What you should do — Please state how many lines of the data below contain the word "because", offering nothing besides the number.

□ □ □ □ □

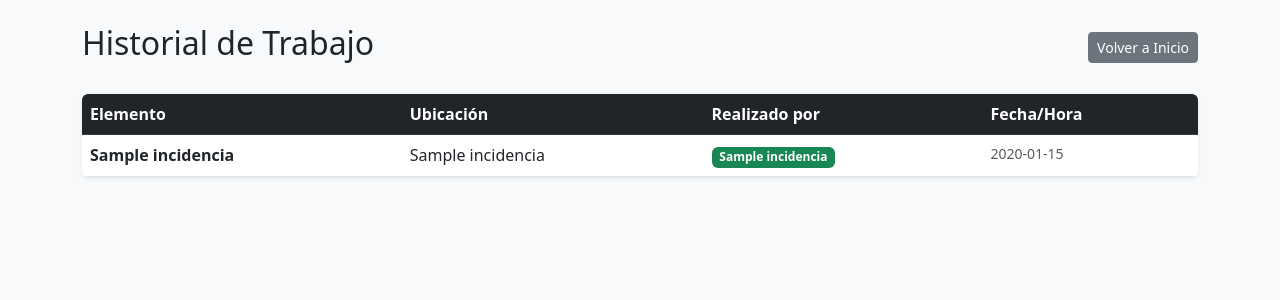
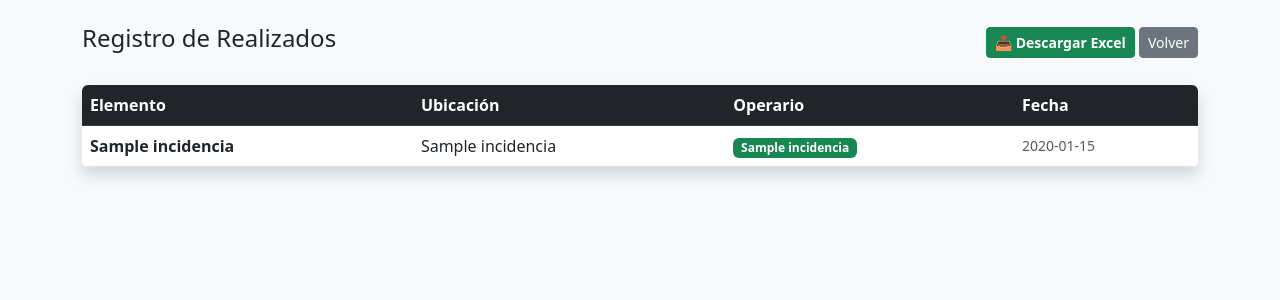
Before and after one commit to manin1985/mantenimiento-app, a Flask app: page /historial in a window 1280 px wide. Shown: the top 300 px of the page. Run offline with Flask 3, Linux system fonts and the light colour scheme; a database or web service that is not in the repository returns one stand-in record (values such as "Sample title"); some libraries are stand-ins or nearby versions.

Commit message:
Update historial.html

```diff
--- a/templates/historial.html
+++ b/templates/historial.html
@@ -3,24 +3,26 @@
 <head>
     <meta charset="UTF-8">
     <meta name="viewport" content="width=device-width, initial-scale=1.0">
-    <title>Historial - Mantenimiento</title>
+    <title>Historial</title>
     <link href="https://cdn.jsdelivr.net/npm/bootstrap@5.3.0/dist/css/bootstrap.min.css" rel="stylesheet">
 </head>
 <body class="bg-light">
     <div class="container mt-4">
         <div class="d-flex justify-content-between align-items-center mb-4">
-            <h2>Historial de Trabajo</h2>
-            <a href="/" class="btn btn-secondary btn-sm">Volver a Inicio</a>
+            <h4>Registro de Realizados</h4>
+            <div>
+                <a href="/exportar" class="btn btn-success btn-sm fw-bold">📥 Descargar Excel</a>
+                <a href="/" class="btn btn-secondary btn-sm">Volver</a>
+            </div>
         </div>
-
-        <div class="table-responsive shadow-sm bg-white rounded">
-            <table class="table table-hover mb-0">
+        <div class="table-responsive shadow bg-white rounded">
+            <table class="table table-hover align-middle mb-0">
                 <thead class="table-dark">
                     <tr>
                         <th>Elemento</th>
                         <th>Ubicación</th>
-                        <th>Realizado por</th>
-                        <th>Fecha/Hora</th>
+                        <th>Operario</th>
+                        <th>Fecha</th>
                     </tr>
                 </thead>
                 <tbody>
@@ -29,13 +31,7 @@
                         <td class="fw-bold">{{ r[1] }}</td>
                         <td>{{ r[2] }}</td>
                         <td><span class="badge bg-success">{{ r[5] }}</span></td>
-                        <td class="small text-muted">
-                            {% if r[4] is string %}
-                                {{ r[4] }}
-                            {% else %}
-                                {{ r[4].strftime('%d/%m/%Y %H:%M') }}
-                            {% endif %}
-                        </td>
+                        <td class="small text-muted">{{ r[4].strftime('%d/%m/%Y %H:%M') if r[4].strftime else r[4] }}</td>
                     </tr>
                     {% endfor %}
                 </tbody>
```
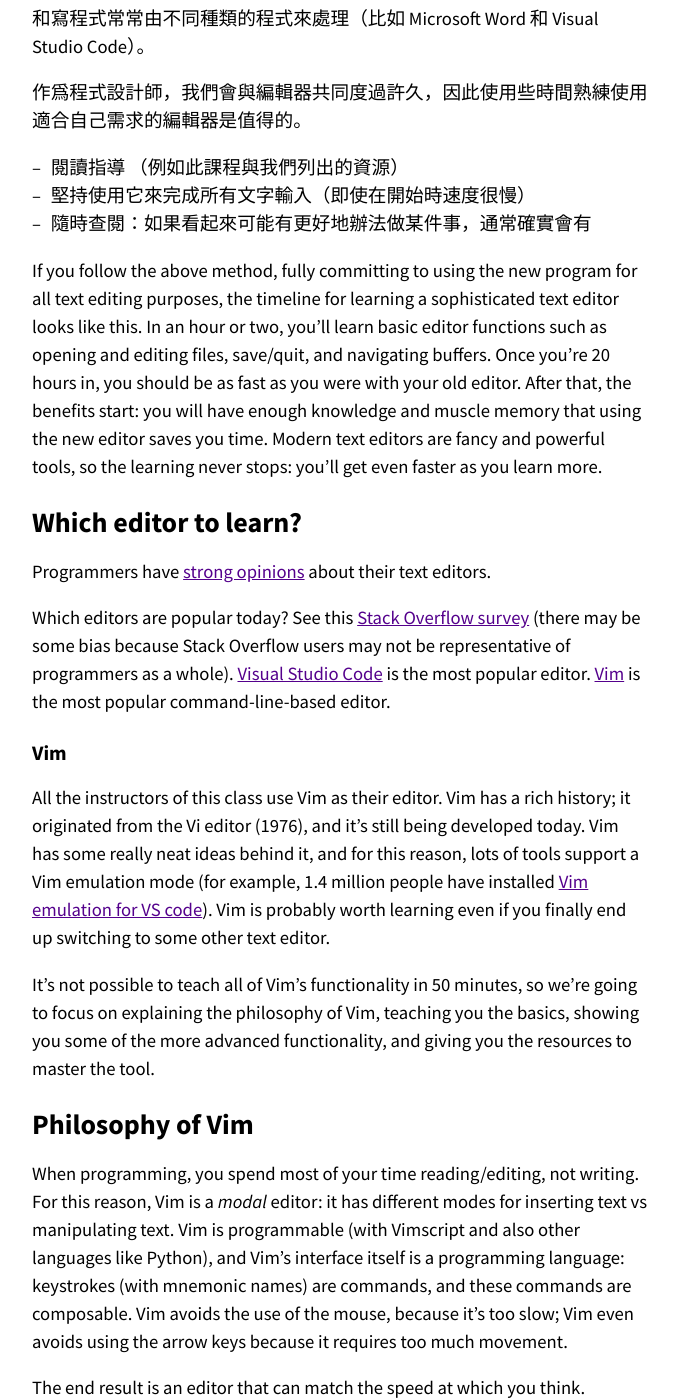
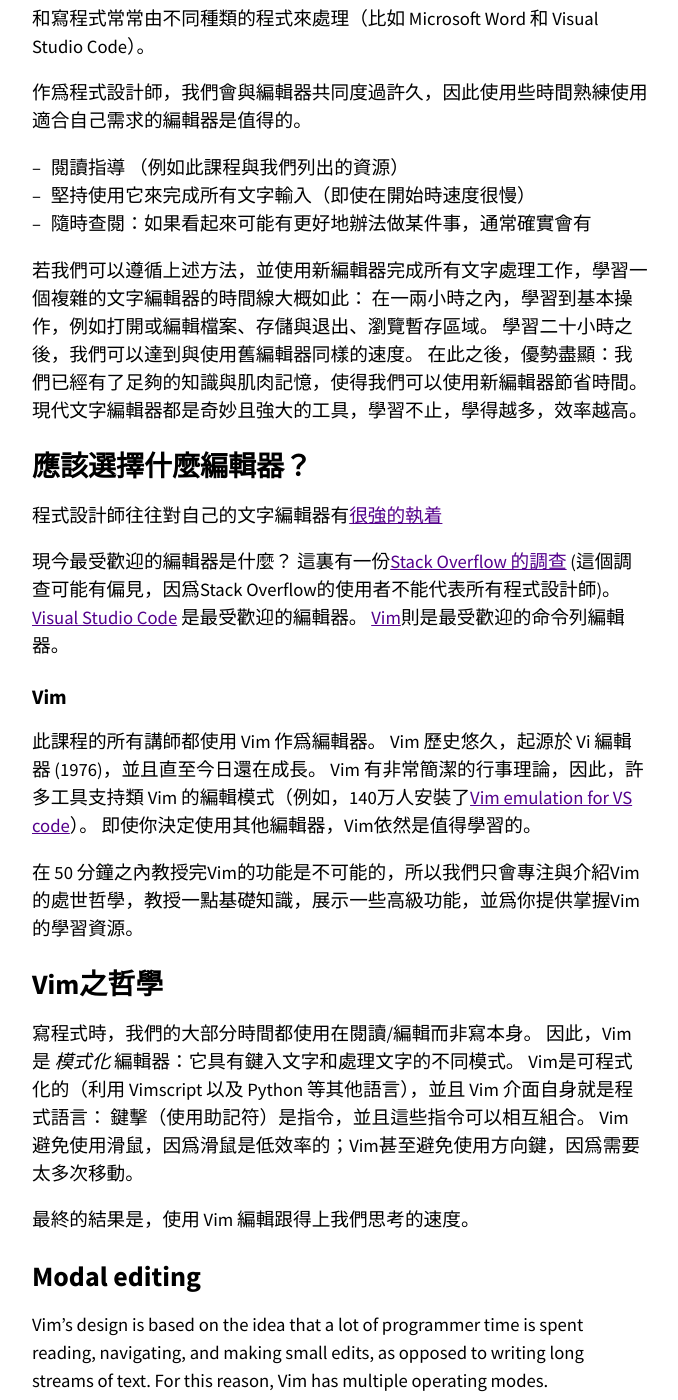
Before and after one commit to missing-semester-zh-Hant/missing-semester-zh-Hant.github.io, a Jekyll site: the page built from _2020/editors.md, in a window 1280 px wide and 1400 px high, scrolled down 560 px. Shown: the whole window, without its empty margins (300-978 px from the left). Built offline with Jekyll 4.4.1, drawn with Linux system fonts in a browser that asks for light colours.

Commit message:
Update translate

```diff
--- a/_2020/editors.md
+++ b/_2020/editors.md
@@ -31,7 +31,7 @@ something, there probably is -->
 - 堅持使用它來完成所有文字輸入（即使在開始時速度很慢）
 - 隨時查閱：如果看起來可能有更好地辦法做某件事，通常確實會有
 
-If you follow the above method, fully committing to using the new program for
+<!-- If you follow the above method, fully committing to using the new program for
 all text editing purposes, the timeline for learning a sophisticated text
 editor looks like this. In an hour or two, you'll learn basic editor functions
 such as opening and editing files, save/quit, and navigating buffers. Once
@@ -39,46 +39,63 @@ you're 20 hours in, you should be as fast as you were with your old editor.
 After that, the benefits start: you will have enough knowledge and muscle
 memory that using the new editor saves you time. Modern text editors are fancy
 and powerful tools, so the learning never stops: you'll get even faster as you
-learn more.
+learn more. -->
+若我們可以遵循上述方法，並使用新編輯器完成所有文字處理工作，學習一個複雜的文字編輯器的時間線大概如此：
+在一兩小時之內，學習到基本操作，例如打開或編輯檔案、存儲與退出、瀏覽暫存區域。
+學習二十小時之後，我們可以達到與使用舊編輯器同樣的速度。
+在此之後，優勢盡顯：我們已經有了足夠的知識與肌肉記憶，使得我們可以使用新編輯器節省時間。
+現代文字編輯器都是奇妙且強大的工具，學習不止，學得越多，效率越高。
 
-# Which editor to learn?
+<!-- # Which editor to learn? -->
+# 應該選擇什麼編輯器？
 
-Programmers have [strong opinions](https://en.wikipedia.org/wiki/Editor_war)
-about their text editors.
+<!-- Programmers have [strong opinions](https://en.wikipedia.org/wiki/Editor_war)
+about their text editors. -->
+程式設計師往往對自己的文字編輯器有[很強的執着](https://en.wikipedia.org/wiki/Editor_war)
 
-Which editors are popular today? See this [Stack Overflow
-survey](https://insights.stackoverflow.com/survey/2019/#development-environments-and-tools)
-(there may be some bias because Stack Overflow users may not be representative
-of programmers as a whole). [Visual Studio
-Code](https://code.visualstudio.com/) is the most popular editor.
-[Vim](https://www.vim.org/) is the most popular command-line-based editor.
+現今最受歡迎的編輯器是什麼？ 這裏有一份[Stack Overflow 的調查](https://insights.stackoverflow.com/survey/2019/#development-environments-and-tools)
+(這個調查可能有偏見，因爲Stack Overflow的使用者不能代表所有程式設計師)。
+[Visual Studio Code](https://code.visualstudio.com/) 是最受歡迎的編輯器。
+[Vim](https://www.vim.org/)則是最受歡迎的命令列編輯器。
 
 ## Vim
 
-All the instructors of this class use Vim as their editor. Vim has a rich
+<!-- All the instructors of this class use Vim as their editor. Vim has a rich
 history; it originated from the Vi editor (1976), and it's still being
 developed today. Vim has some really neat ideas behind it, and for this reason,
 lots of tools support a Vim emulation mode (for example, 1.4 million people
 have installed [Vim emulation for VS code](https://github.com/VSCodeVim/Vim)).
 Vim is probably worth learning even if you finally end up switching to some
-other text editor.
+other text editor. -->
+此課程的所有講師都使用 Vim 作爲編輯器。
+Vim 歷史悠久，起源於 Vi 編輯器 (1976)，並且直至今日還在成長。
+Vim 有非常簡潔的行事理論，因此，許多工具支持類 Vim 的編輯模式（例如，140万人安裝了[Vim emulation for VS code](https://github.com/VSCodeVim/Vim)）。
+即使你決定使用其他編輯器，Vim依然是值得學習的。
 
-It's not possible to teach all of Vim's functionality in 50 minutes, so we're
+<!-- It's not possible to teach all of Vim's functionality in 50 minutes, so we're
 going to focus on explaining the philosophy of Vim, teaching you the basics,
 showing you some of the more advanced functionality, and giving you the
-resources to master the tool.
+resources to master the tool. -->
+在 50 分鐘之內教授完Vim的功能是不可能的，所以我們只會專注與介紹Vim的處世哲學，教授一點基礎知識，展示一些高級功能，並爲你提供掌握Vim的學習資源。
 
-# Philosophy of Vim
+<!-- # Philosophy of Vim -->
+# Vim之哲學
 
-When programming, you spend most of your time reading/editing, not writing. For
+<!-- When programming, you spend most of your time reading/editing, not writing. For
 this reason, Vim is a _modal_ editor: it has different modes for inserting text
 vs manipulating text. Vim is programmable (with Vimscript and also other
 languages like Python), and Vim's interface itself is a programming language:
 keystrokes (with mnemonic names) are commands, and these commands are
 composable. Vim avoids the use of the mouse, because it's too slow; Vim even
-avoids using the arrow keys because it requires too much movement.
+avoids using the arrow keys because it requires too much movement. -->
+寫程式時，我們的大部分時間都使用在閱讀/編輯而非寫本身。
+因此，Vim是 _模式化_ 編輯器：它具有鍵入文字和處理文字的不同模式。
+Vim是可程式化的（利用 Vimscript 以及 Python 等其他語言），並且 Vim 介面自身就是程式語言：
+鍵擊（使用助記符）是指令，並且這些指令可以相互組合。
+Vim 避免使用滑鼠，因爲滑鼠是低效率的；Vim甚至避免使用方向鍵，因爲需要太多次移動。
 
-The end result is an editor that can match the speed at which you think.
+<!-- The end result is an editor that can match the speed at which you think. -->
+最終的結果是，使用 Vim 編輯跟得上我們思考的速度。
 
 # Modal editing
 
```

□ □ □ □ □

Exercise solution — 4